◆ **Task data**

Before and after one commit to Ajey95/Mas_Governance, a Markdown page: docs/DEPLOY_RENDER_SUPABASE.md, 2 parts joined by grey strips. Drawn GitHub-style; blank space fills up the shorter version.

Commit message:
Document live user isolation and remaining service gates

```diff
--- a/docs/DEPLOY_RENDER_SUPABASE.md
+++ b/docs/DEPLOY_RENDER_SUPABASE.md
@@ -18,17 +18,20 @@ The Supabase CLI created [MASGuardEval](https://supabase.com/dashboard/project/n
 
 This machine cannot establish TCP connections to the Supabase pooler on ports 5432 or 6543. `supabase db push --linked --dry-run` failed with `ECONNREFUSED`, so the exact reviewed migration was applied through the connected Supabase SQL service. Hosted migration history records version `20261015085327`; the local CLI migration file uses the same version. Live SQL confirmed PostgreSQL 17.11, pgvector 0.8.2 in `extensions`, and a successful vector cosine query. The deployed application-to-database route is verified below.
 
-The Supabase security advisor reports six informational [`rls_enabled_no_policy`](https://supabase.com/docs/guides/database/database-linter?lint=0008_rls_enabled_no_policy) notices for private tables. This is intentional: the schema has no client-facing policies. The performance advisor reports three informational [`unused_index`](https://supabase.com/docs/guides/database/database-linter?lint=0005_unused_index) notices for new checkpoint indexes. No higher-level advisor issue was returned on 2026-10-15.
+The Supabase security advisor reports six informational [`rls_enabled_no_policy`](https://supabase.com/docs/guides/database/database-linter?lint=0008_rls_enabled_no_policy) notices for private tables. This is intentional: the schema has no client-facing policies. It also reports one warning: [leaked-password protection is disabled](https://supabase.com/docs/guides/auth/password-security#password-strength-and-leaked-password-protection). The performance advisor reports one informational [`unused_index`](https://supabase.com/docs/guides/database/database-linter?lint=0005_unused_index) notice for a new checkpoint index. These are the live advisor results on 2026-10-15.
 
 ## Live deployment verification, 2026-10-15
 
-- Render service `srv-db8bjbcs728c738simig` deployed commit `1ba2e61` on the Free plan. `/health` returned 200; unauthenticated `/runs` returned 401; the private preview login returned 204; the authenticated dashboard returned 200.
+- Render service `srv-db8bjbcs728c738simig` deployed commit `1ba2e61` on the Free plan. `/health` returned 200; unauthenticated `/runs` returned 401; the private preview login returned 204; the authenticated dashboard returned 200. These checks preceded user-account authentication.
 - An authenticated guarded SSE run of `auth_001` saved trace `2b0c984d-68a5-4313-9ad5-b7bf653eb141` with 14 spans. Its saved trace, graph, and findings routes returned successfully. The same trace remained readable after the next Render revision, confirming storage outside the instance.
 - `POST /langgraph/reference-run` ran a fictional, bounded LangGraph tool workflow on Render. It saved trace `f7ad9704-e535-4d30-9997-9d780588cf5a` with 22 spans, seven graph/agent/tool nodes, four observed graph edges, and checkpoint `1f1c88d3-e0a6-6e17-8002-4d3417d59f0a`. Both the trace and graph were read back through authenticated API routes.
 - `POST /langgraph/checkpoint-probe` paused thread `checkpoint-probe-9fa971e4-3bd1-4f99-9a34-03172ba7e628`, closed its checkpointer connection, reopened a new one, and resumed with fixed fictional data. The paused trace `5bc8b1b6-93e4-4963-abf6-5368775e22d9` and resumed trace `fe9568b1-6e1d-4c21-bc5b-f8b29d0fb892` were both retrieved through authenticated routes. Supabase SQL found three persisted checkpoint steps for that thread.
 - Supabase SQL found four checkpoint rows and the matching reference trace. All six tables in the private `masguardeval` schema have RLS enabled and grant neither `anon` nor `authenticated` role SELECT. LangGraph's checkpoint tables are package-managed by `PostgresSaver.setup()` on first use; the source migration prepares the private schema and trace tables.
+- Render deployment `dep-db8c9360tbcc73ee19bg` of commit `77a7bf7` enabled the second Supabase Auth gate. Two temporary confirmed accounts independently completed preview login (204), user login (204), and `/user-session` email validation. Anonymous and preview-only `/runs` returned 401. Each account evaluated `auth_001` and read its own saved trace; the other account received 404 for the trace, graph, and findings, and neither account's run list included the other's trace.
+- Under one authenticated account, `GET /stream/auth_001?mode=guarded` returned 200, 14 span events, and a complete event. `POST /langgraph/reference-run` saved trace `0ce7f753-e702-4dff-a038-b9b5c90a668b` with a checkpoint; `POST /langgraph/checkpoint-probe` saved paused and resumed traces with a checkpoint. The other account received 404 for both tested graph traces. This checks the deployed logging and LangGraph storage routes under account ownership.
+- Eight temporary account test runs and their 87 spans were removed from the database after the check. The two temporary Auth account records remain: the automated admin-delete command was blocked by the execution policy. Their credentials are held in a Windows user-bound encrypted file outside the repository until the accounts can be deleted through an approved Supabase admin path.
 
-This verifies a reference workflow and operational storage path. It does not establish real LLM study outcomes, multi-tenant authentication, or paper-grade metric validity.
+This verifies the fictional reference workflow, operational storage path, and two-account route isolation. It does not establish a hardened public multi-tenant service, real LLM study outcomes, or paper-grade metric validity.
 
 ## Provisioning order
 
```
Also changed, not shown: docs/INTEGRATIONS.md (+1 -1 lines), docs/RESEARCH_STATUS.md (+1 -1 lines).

◆ **Problem details**
Every piece of the data must be set down exactly. Omit nothing.

◆ **Output for this exercise**
Before and after one commit to Ajey95/Mas_Governance, a Markdown page: docs/DEPLOY_RENDER_SUPABASE.md, 2 parts joined by grey strips. Drawn GitHub-style; blank space fills up the shorter version.

Commit message:
Document live user isolation and remaining service gates

```diff
--- a/docs/DEPLOY_RENDER_SUPABASE.md
+++ b/docs/DEPLOY_RENDER_SUPABASE.md
@@ -18,17 +18,20 @@ The Supabase CLI created [MASGuardEval](https://supabase.com/dashboard/project/n
 
 This machine cannot establish TCP connections to the Supabase pooler on ports 5432 or 6543. `supabase db push --linked --dry-run` failed with `ECONNREFUSED`, so the exact reviewed migration was applied through the connected Supabase SQL service. Hosted migration history records version `20261015085327`; the local CLI migration file uses the same version. Live SQL confirmed PostgreSQL 17.11, pgvector 0.8.2 in `extensions`, and a successful vector cosine query. The deployed application-to-database route is verified below.
 
-The Supabase security advisor reports six informational [`rls_enabled_no_policy`](https://supabase.com/docs/guides/database/database-linter?lint=0008_rls_enabled_no_policy) notices for private tables. This is intentional: the schema has no client-facing policies. The performance advisor reports three informational [`unused_index`](https://supabase.com/docs/guides/database/database-linter?lint=0005_unused_index) notices for new checkpoint indexes. No higher-level advisor issue was returned on 2026-10-15.
+The Supabase security advisor reports six informational [`rls_enabled_no_policy`](https://supabase.com/docs/guides/database/database-linter?lint=0008_rls_enabled_no_policy) notices for private tables. This is intentional: the schema has no client-facing policies. It also reports one warning: [leaked-password protection is disabled](https://supabase.com/docs/guides/auth/password-security#password-strength-and-leaked-password-protection). The performance advisor reports one informational [`unused_index`](https://supabase.com/docs/guides/database/database-linter?lint=0005_unused_index) notice for a new checkpoint index. These are the live advisor results on 2026-10-15.
 
 ## Live deployment verification, 2026-10-15
 
-- Render service `srv-db8bjbcs728c738simig` deployed commit `1ba2e61` on the Free plan. `/health` returned 200; unauthenticated `/runs` returned 401; the private preview login returned 204; the authenticated dashboard returned 200.
+- Render service `srv-db8bjbcs728c738simig` deployed commit `1ba2e61` on the Free plan. `/health` returned 200; unauthenticated `/runs` returned 401; the private preview login returned 204; the authenticated dashboard returned 200. These checks preceded user-account authentication.
 - An authenticated guarded SSE run of `auth_001` saved trace `2b0c984d-68a5-4313-9ad5-b7bf653eb141` with 14 spans. Its saved trace, graph, and findings routes returned successfully. The same trace remained readable after the next Render revision, confirming storage outside the instance.
 - `POST /langgraph/reference-run` ran a fictional, bounded LangGraph tool workflow on Render. It saved trace `f7ad9704-e535-4d30-9997-9d780588cf5a` with 22 spans, seven graph/agent/tool nodes, four observed graph edges, and checkpoint `1f1c88d3-e0a6-6e17-8002-4d3417d59f0a`. Both the trace and graph were read back through authenticated API routes.
 - `POST /langgraph/checkpoint-probe` paused thread `checkpoint-probe-9fa971e4-3bd1-4f99-9a34-03172ba7e628`, closed its checkpointer connection, reopened a new one, and resumed with fixed fictional data. The paused trace `5bc8b1b6-93e4-4963-abf6-5368775e22d9` and resumed trace `fe9568b1-6e1d-4c21-bc5b-f8b29d0fb892` were both retrieved through authenticated routes. Supabase SQL found three persisted checkpoint steps for that thread.
 - Supabase SQL found four checkpoint rows and the matching reference trace. All six tables in the private `masguardeval` schema have RLS enabled and grant neither `anon` nor `authenticated` role SELECT. LangGraph's checkpoint tables are package-managed by `PostgresSaver.setup()` on first use; the source migration prepares the private schema and trace tables.
+- Render deployment `dep-db8c9360tbcc73ee19bg` of commit `77a7bf7` enabled the second Supabase Auth gate. Two temporary confirmed accounts independently completed preview login (204), user login (204), and `/user-session` email validation. Anonymous and preview-only `/runs` returned 401. Each account evaluated `auth_001` and read its own saved trace; the other account received 404 for the trace, graph, and findings, and neither account's run list included the other's trace.
+- Under one authenticated account, `GET /stream/auth_001?mode=guarded` returned 200, 14 span events, and a complete event. `POST /langgraph/reference-run` saved trace `0ce7f753-e702-4dff-a038-b9b5c90a668b` with a checkpoint; `POST /langgraph/checkpoint-probe` saved paused and resumed traces with a checkpoint. The other account received 404 for both tested graph traces. This checks the deployed logging and LangGraph storage routes under account ownership.
+- Eight temporary account test runs and their 87 spans were removed from the database after the check. The two temporary Auth account records remain: the automated admin-delete command was blocked by the execution policy. Their credentials are held in a Windows user-bound encrypted file outside the repository until the accounts can be deleted through an approved Supabase admin path.
 
-This verifies a reference workflow and operational storage path. It does not establish real LLM study outcomes, multi-tenant authentication, or paper-grade metric validity.
+This verifies the fictional reference workflow, operational storage path, and two-account route isolation. It does not establish a hardened public multi-tenant service, real LLM study outcomes, or paper-grade metric validity.
 
 ## Provisioning order
 
```
Also changed, not shown: docs/INTEGRATIONS.md (+1 -1 lines), docs/RESEARCH_STATUS.md (+1 -1 lines).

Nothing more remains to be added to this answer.